* [TASK] Select and copy out every line in the records containing "auto".

* [DATA SUPPLIED]
= Beginning of Section =

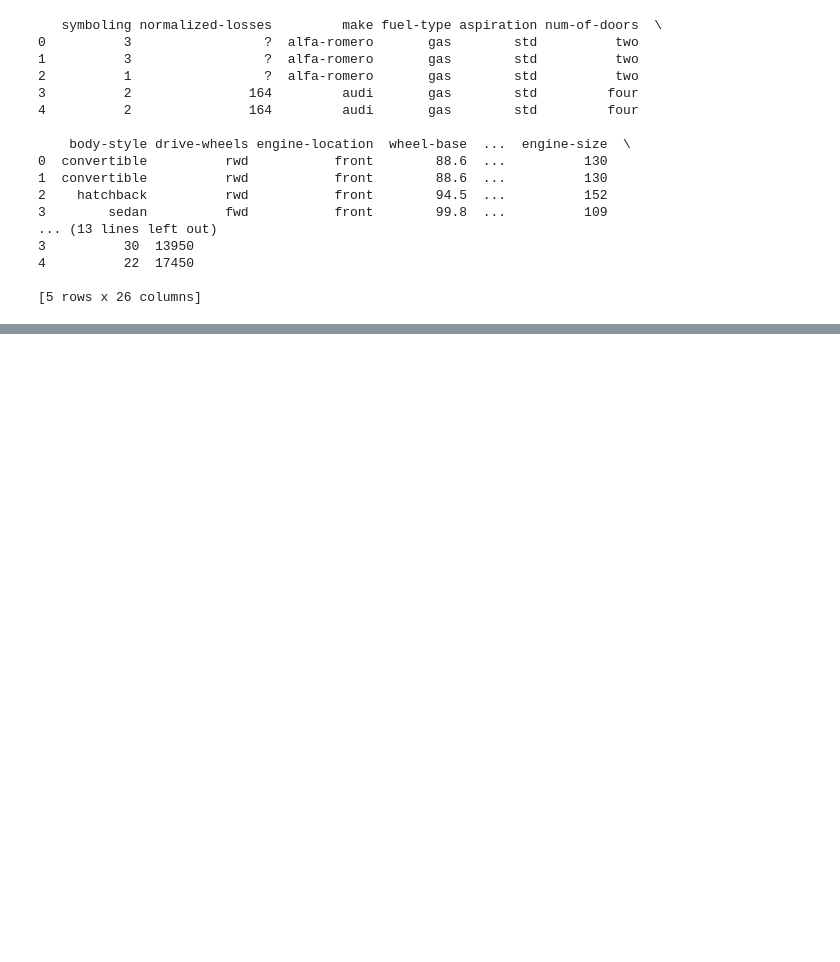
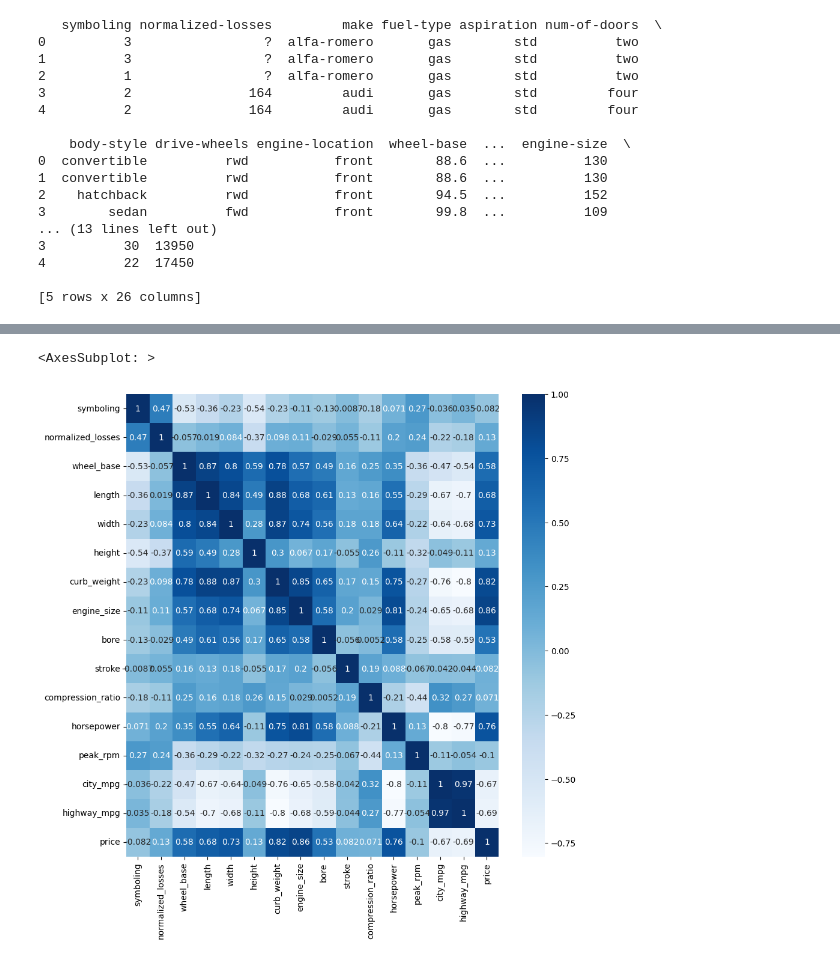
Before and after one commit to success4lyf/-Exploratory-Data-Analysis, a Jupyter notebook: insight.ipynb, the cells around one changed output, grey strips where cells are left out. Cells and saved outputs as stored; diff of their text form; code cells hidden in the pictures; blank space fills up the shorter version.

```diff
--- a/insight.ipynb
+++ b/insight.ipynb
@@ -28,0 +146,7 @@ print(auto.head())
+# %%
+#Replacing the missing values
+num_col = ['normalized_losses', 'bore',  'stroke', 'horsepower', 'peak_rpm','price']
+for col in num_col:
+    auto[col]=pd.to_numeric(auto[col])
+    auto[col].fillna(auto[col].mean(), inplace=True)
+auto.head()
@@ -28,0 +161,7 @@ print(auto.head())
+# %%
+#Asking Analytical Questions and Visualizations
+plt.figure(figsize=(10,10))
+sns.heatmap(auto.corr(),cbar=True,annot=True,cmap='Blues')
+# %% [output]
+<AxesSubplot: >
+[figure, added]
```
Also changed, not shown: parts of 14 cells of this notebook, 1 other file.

= End of Section =

* [REPLY TO THE EXERCISE]
@@ -28,0 +146,7 @@ print(auto.head())
+    auto[col]=pd.to_numeric(auto[col])
+    auto[col].fillna(auto[col].mean(), inplace=True)
+auto.head()
@@ -28,0 +161,7 @@ print(auto.head())
+sns.heatmap(auto.corr(),cbar=True,annot=True,cmap='Blues')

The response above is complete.